President Bush said Tuesday that he has no “magic wand” to affect gas prices. In reality, gas price is “all about government policy.” As the United States has some of the lowest gas taxes in the world, the price at the pump is dominated by the cost of oil:
The rise in the price of oil in recent years involves four components:
— The effects of supply and demand. Exxon Mobil senior vice president Stephen Simon testified the supply-demand equilibrium is at “somewhere around $50-55 a barrel” — about half the current price.
— The weaker dollar. Since 2001, “the dollar has lost 45% of its value” against the euro. In 2003 one gallon of gas in the U.S. cost $1.50 and 1.50 Euro. Today’s $3.60 gallon of gas costs only 2.25 Euro.
— Geopolitical risk. Since 2003, the United States has been committed to a three-trillion-dollar war in Iraq, the heart of the turbulent oil-producing world. Furthermore, the burning of oil is continuing to increase global warming, “one of the greatest national security challenges ever faced.”
— Speculation. “Investors have looked to commodities
not only as a hedge against inflation but as a hedge against the tumbling greenback.
In recent years, the United States has gotten locked into a vicious circle in which the latter factors worsen each other.
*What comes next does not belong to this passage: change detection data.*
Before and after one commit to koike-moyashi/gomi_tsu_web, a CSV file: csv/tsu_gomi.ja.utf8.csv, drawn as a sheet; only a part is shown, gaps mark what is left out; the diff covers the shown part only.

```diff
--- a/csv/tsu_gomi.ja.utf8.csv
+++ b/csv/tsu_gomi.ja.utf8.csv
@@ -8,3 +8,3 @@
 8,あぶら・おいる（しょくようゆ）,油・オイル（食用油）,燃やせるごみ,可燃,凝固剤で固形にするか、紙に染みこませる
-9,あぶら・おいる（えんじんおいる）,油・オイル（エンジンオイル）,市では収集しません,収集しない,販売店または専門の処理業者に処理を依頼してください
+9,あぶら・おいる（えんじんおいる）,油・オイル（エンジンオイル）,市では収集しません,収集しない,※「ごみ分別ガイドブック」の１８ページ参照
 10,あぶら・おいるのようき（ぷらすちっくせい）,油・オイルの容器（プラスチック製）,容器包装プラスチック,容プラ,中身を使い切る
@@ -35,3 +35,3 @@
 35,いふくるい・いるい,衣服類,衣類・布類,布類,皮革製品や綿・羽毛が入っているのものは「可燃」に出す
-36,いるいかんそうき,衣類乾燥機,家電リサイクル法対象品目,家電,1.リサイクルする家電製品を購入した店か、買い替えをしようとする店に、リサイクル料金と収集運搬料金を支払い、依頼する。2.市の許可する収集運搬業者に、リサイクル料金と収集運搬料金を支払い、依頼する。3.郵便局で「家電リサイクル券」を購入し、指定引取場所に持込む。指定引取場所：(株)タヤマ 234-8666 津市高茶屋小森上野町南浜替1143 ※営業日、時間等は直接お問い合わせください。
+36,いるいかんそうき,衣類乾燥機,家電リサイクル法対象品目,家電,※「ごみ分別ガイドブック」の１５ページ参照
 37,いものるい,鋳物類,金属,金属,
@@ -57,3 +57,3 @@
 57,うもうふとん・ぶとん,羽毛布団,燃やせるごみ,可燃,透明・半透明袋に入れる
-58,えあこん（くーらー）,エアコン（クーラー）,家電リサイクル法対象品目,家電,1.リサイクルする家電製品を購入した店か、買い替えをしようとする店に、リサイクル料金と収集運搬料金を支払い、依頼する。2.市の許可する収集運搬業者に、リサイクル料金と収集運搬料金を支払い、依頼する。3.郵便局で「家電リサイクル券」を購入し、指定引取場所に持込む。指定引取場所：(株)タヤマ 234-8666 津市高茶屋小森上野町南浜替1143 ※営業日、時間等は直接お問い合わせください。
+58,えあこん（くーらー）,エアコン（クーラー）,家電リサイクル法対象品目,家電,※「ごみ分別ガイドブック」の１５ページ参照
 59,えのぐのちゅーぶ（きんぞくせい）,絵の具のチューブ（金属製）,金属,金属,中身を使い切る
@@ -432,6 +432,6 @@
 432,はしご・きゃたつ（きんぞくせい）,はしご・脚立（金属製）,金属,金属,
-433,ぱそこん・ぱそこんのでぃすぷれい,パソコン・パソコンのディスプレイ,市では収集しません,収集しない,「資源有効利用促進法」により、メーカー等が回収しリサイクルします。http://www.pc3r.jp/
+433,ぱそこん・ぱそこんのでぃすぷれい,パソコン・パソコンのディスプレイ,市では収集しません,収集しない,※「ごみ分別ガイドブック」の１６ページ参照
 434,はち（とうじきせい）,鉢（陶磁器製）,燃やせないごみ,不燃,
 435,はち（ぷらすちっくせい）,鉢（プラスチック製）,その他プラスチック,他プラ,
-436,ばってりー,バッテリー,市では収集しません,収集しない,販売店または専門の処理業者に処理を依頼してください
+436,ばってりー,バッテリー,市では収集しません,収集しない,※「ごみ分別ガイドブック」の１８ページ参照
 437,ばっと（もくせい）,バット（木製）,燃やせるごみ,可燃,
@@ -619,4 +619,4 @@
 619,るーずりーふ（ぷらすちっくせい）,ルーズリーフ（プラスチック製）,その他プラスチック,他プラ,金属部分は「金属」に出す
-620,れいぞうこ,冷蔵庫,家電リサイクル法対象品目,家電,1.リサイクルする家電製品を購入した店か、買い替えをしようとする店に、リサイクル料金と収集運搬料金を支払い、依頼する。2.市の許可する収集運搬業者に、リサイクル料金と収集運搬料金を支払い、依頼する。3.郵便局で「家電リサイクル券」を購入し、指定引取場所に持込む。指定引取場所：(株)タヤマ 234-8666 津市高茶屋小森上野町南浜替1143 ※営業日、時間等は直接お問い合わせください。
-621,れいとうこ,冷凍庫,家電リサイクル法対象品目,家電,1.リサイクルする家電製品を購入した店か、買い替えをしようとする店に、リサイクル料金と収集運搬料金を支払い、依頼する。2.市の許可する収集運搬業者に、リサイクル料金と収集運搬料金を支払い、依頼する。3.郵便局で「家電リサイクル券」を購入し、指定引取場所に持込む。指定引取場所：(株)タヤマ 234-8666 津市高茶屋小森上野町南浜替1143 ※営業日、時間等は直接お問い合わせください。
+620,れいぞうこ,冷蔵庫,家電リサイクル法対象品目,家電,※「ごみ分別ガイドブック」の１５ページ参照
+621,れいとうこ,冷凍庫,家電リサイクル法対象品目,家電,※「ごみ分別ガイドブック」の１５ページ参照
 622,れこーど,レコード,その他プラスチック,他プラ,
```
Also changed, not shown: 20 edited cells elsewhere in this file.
Suspending the federal gas tax would exacerbate the problem — in the words of Thomas Friedman, “we will have increased our debt to China, increased our transfer of wealth to Saudi Arabia and increased our contribution to global warming for our kids to inherit.”
Immediate action to deal with rising gas prices should deal with the root problems, not worsen them. Center for American Progress analysts Sam Davis and Daniel J. Weiss describe how a demand-independent “reliefbate” plan could be paid for by closing several oil tax loopholes. The Washington Post’s Dan Froomkin further recognizes that there are “two hugely significant factors” that President Bush could affect immediately: “the war in Iraq and the value of the dollar.”
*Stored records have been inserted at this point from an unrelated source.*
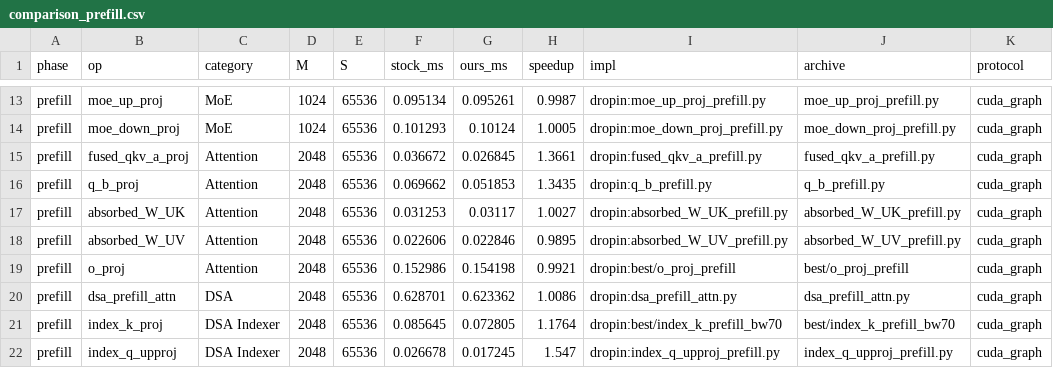
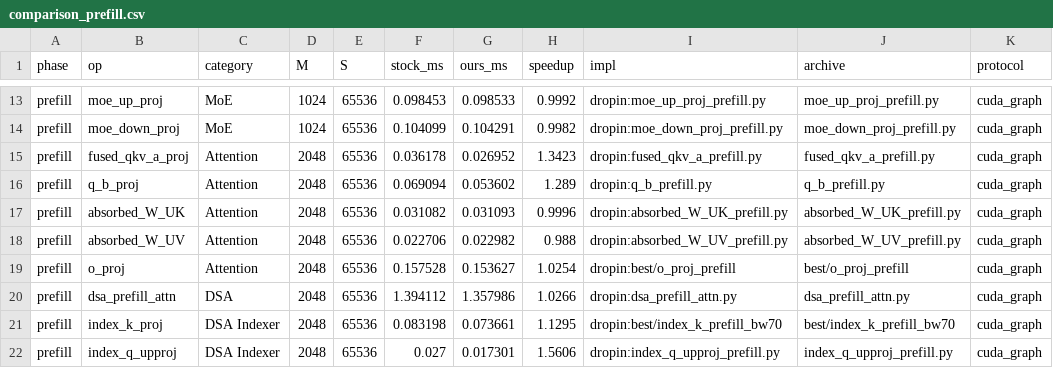
Before and after one commit to qhy991/kernel-harness, a CSV file: archive/0720-Best-GLM-52/llm_flops_style/results/comparison_prefill.csv, drawn as a sheet; only a part is shown, gaps mark what is left out; the diff covers the shown part only; the diff names each change by its address in the sheet, - before the commit and + after, or states it on an @@ line.

```diff
--- a/archive/0720-Best-GLM-52/llm_flops_style/results/comparison_prefill.csv
+++ b/archive/0720-Best-GLM-52/llm_flops_style/results/comparison_prefill.csv
-F13 (stock_ms): 0.095134
+F13 (stock_ms): 0.098453
-G13 (ours_ms): 0.095261
+G13 (ours_ms): 0.098533
-H13 (speedup): 0.9987
+H13 (speedup): 0.9992
-F14 (stock_ms): 0.101293
+F14 (stock_ms): 0.104099
-G14 (ours_ms): 0.10124
+G14 (ours_ms): 0.104291
-H14 (speedup): 1.0005
+H14 (speedup): 0.9982
-F15 (stock_ms): 0.036672
+F15 (stock_ms): 0.036178
-G15 (ours_ms): 0.026845
+G15 (ours_ms): 0.026952
-H15 (speedup): 1.3661
+H15 (speedup): 1.3423
-F16 (stock_ms): 0.069662
+F16 (stock_ms): 0.069094
-G16 (ours_ms): 0.051853
+G16 (ours_ms): 0.053602
-H16 (speedup): 1.3435
+H16 (speedup): 1.289
-F17 (stock_ms): 0.031253
+F17 (stock_ms): 0.031082
-G17 (ours_ms): 0.03117
+G17 (ours_ms): 0.031093
-H17 (speedup): 1.0027
+H17 (speedup): 0.9996
-F18 (stock_ms): 0.022606
+F18 (stock_ms): 0.022706
-G18 (ours_ms): 0.022846
+G18 (ours_ms): 0.022982
-H18 (speedup): 0.9895
+H18 (speedup): 0.988
-F19 (stock_ms): 0.152986
+F19 (stock_ms): 0.157528
-G19 (ours_ms): 0.154198
+G19 (ours_ms): 0.153627
-H19 (speedup): 0.9921
+H19 (speedup): 1.0254
-F20 (stock_ms): 0.628701
+F20 (stock_ms): 1.394112
-G20 (ours_ms): 0.623362
+G20 (ours_ms): 1.357986
-H20 (speedup): 1.0086
+H20 (speedup): 1.0266
-F21 (stock_ms): 0.085645
+F21 (stock_ms): 0.083198
-G21 (ours_ms): 0.072805
+G21 (ours_ms): 0.073661
-H21 (speedup): 1.1764
+H21 (speedup): 1.1295
-F22 (stock_ms): 0.026678
+F22 (stock_ms): 0.027
-G22 (ours_ms): 0.017245
+G22 (ours_ms): 0.017301
-H22 (speedup): 1.547
+H22 (speedup): 1.5606
```
Also changed, not shown: 99 edited cells elsewhere in this file, archive/0720-Best-GLM-52/llm_flops_style/results/comparison_all.csv, archive/0720-Best-GLM-52/llm_flops_style/results/comparison_decode.csv, 22 other files.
But the federal fuel tax is but one brushstroke in a much broader picture. As the Center for American Progress’s energy opportunity agenda states:
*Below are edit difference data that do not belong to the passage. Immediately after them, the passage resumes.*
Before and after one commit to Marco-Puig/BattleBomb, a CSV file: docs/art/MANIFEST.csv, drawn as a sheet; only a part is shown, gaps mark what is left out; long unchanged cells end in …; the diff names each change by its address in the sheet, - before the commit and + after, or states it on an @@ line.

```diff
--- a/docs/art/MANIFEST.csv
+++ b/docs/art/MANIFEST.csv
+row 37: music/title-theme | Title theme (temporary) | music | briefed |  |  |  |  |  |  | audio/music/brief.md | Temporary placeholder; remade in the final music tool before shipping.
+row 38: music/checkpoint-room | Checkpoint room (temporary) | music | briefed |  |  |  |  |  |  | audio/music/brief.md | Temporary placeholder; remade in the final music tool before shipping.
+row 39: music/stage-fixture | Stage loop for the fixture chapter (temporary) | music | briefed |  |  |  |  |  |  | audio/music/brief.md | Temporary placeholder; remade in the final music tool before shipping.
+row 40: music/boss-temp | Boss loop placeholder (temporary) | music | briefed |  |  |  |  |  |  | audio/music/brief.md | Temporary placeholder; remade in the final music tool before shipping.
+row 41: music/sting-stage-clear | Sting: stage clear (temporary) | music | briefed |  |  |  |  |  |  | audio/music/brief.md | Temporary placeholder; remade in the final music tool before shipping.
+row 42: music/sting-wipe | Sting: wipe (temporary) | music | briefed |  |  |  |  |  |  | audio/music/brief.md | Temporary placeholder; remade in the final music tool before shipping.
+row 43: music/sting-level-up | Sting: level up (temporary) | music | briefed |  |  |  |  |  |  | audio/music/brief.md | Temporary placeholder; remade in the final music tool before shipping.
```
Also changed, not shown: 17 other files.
The realities of global warming and our growing dependence on oil, much of it imported, will make energy more pivotal than ever to our economic, environmental, and national security fortunes in the 21st century. The challenge we face is nothing short of the conversion of an economy sustained by high-carbon energy — putting both our national security and the health of our planet at serious risk — to one based on low-carbon, sustainable sources of energy. The scale of this undertaking is immense and its potential enormous.